During the fall harvest, food pantries across the state received more than 50 tons of produce from an unlikely source.
By Elizabeth Trovall (Jefferson City)
Algoa Correctional Facility sits atop a large hill overlooking brown Missouri countryside. Men in baggy brown jackets saunter within the confines of a tall chain-link fence. The wind whips through the crisp air and not a single cloud appears in the cerulean sky.
It’s grayer inside. Billy McCollum is serving a seven year sentence.
“Asked if I could help you know, I seen everyone out there helpin’ and it’s for a good cause, people without stuff, so I figured I’d help,” he said.
Last spring McCollum started spending two and a half hours every day working outside in the Algoa outdoor garden. Gardens like Algoa’s are now in all but one of the prisons across the state. In the program offenders volunteer to work on gardens within their correctional facilities. All of the produce is donated to local food banks. This is the first year of the program at Algoa.
“I was there from the very first part of it," said McCollum. "From the tillin' in the ground to the plantin', dealin’ with it every day… takin' it out.”
It was McCollum’s first time growing produce and now he said he could be developing a green thumb.
“Whenever I get out might go and start myself one.”
Though this program benefits the shelters that receive the donated produce, working in the gardens is also a form of therapy for offenders. Cultivating hobbies is just one way the gardens benefit those behind bars. Matthew Wichrowski is the senior horticultural therapist at the New York University Medical Center. He said cultivating hobby is just one of the benefits offenders get from working in gardens.
"It’s going to mitigate the stress a little bit, it’s going to help improve mood, it will also allow for the development of appropriate socialization techniques and hobby interests," he said. "So maybe instead they take up gardening instead of something that might be a little illicit."
Some of the other offenders who helped with the new Algoa garden brought years of expertise to the table. John Dobbs said he’s worked with gardens for a while.
“My dad and me raised a garden ever since I was little. It was pretty much all my life.”
Dobbs said his favorite part is just spending time in the garden, because gardening brings him back to one place.
"Home. I think about home. That’s nice.”
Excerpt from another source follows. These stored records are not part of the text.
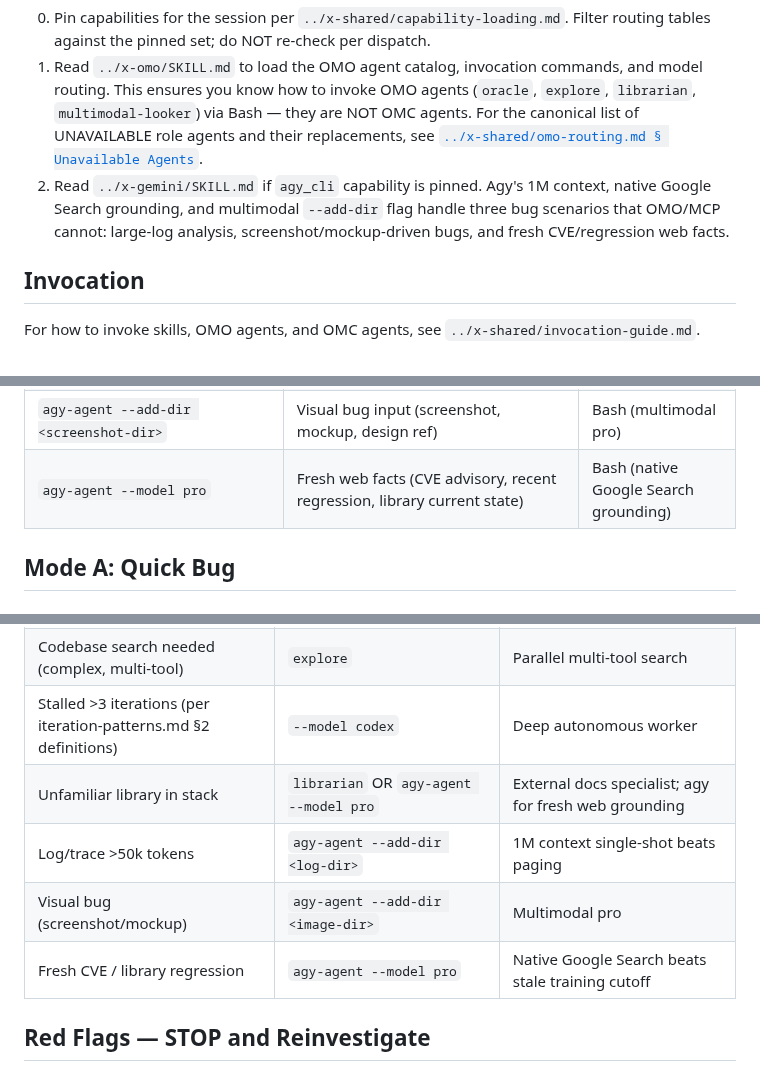
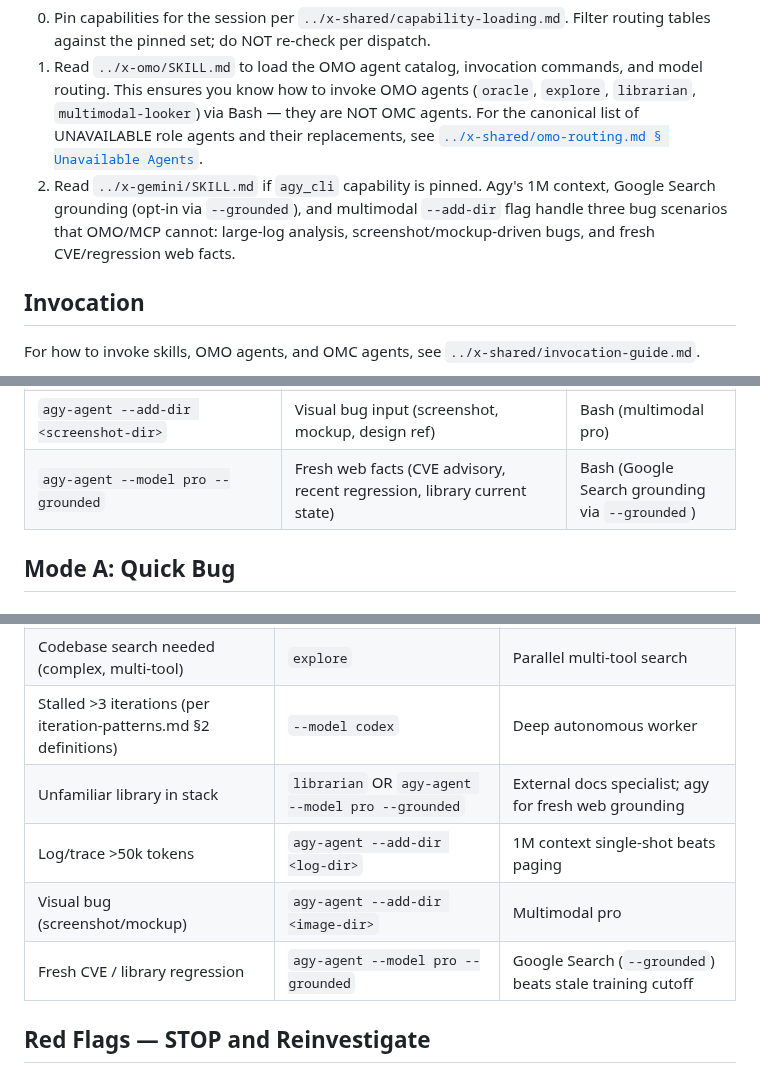
Before and after one commit to quangtran88/x-skills, a Markdown page: skills/x-bugfix/SKILL.md, 3 parts joined by grey strips. Rendered like a GitHub page.

Commit message:
fix(x-bugfix): add --grounded to web-grounding rows (agy grounding is opt-in, not native)

```diff
--- a/skills/x-bugfix/SKILL.md
+++ b/skills/x-bugfix/SKILL.md
@@ -13,7 +13,7 @@ Smart entry point for bugs and investigations. Detects severity, routes through
 
 0. Pin capabilities for the session per `../x-shared/capability-loading.md`. Filter routing tables against the pinned set; do NOT re-check per dispatch.
 1. Read `../x-omo/SKILL.md` to load the OMO agent catalog, invocation commands, and model routing. This ensures you know how to invoke OMO agents (`oracle`, `explore`, `librarian`, `multimodal-looker`) via Bash — they are NOT OMC agents. For the canonical list of UNAVAILABLE role agents and their replacements, see [`../x-shared/omo-routing.md § Unavailable Agents`](../x-shared/omo-routing.md#unavailable-agents).
-2. Read `../x-gemini/SKILL.md` if `agy_cli` capability is pinned. Agy's 1M context, native Google Search grounding, and multimodal `--add-dir` flag handle three bug scenarios that OMO/MCP cannot: large-log analysis, screenshot/mockup-driven bugs, and fresh CVE/regression web facts.
+2. Read `../x-gemini/SKILL.md` if `agy_cli` capability is pinned. Agy's 1M context, Google Search grounding (opt-in via `--grounded`), and multimodal `--add-dir` flag handle three bug scenarios that OMO/MCP cannot: large-log analysis, screenshot/mockup-driven bugs, and fresh CVE/regression web facts.
 
 ## Invocation
 
@@ -82,7 +82,7 @@ For MCP tool selection (search, edit, web facts, library docs), see the canonica
 | OMO `explore` | Codebase search when `mcp-toolbox.md` primary (native `Grep`) insufficient — needs parallel multi-tool search | Bash (omo-agent) |
 | `agy-agent --add-dir <log-dir>` | Large log/trace (>50k tokens) — single-shot analysis without paging | Bash (1M context, gemini-3-pro) |
 | `agy-agent --add-dir <screenshot-dir>` | Visual bug input (screenshot, mockup, design ref) | Bash (multimodal pro) |
-| `agy-agent --model pro` | Fresh web facts (CVE advisory, recent regression, library current state) | Bash (native Google Search grounding) |
+| `agy-agent --model pro --grounded` | Fresh web facts (CVE advisory, recent regression, library current state) | Bash (Google Search grounding via `--grounded`) |
 
 ## Mode A: Quick Bug
 
@@ -144,10 +144,10 @@ Skip: hypothesis testing, pattern catalog, OMO delegation, debug report. Still r
 | Codebase search needed (simple) | native `Grep` / OMO `explore` | Fast literal/semantic search, no agent overhead |
 | Codebase search needed (complex, multi-tool) | `explore` | Parallel multi-tool search |
 | Stalled >3 iterations (per iteration-patterns.md §2 definitions) | `--model codex` | Deep autonomous worker |
-| Unfamiliar library in stack | `librarian` OR `agy-agent --model pro` | External docs specialist; agy for fresh web grounding |
+| Unfamiliar library in stack | `librarian` OR `agy-agent --model pro --grounded` | External docs specialist; agy for fresh web grounding |
 | Log/trace >50k tokens | `agy-agent --add-dir <log-dir>` | 1M context single-shot beats paging |
 | Visual bug (screenshot/mockup) | `agy-agent --add-dir <image-dir>` | Multimodal pro |
-| Fresh CVE / library regression | `agy-agent --model pro` | Native Google Search beats stale training cutoff |
+| Fresh CVE / library regression | `agy-agent --model pro --grounded` | Google Search (`--grounded`) beats stale training cutoff |
 
 ## Red Flags — STOP and Reinvestigate
 
```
Although this was Algoa’s first garden, they produced 1600 lbs. of fruits and veggies this year.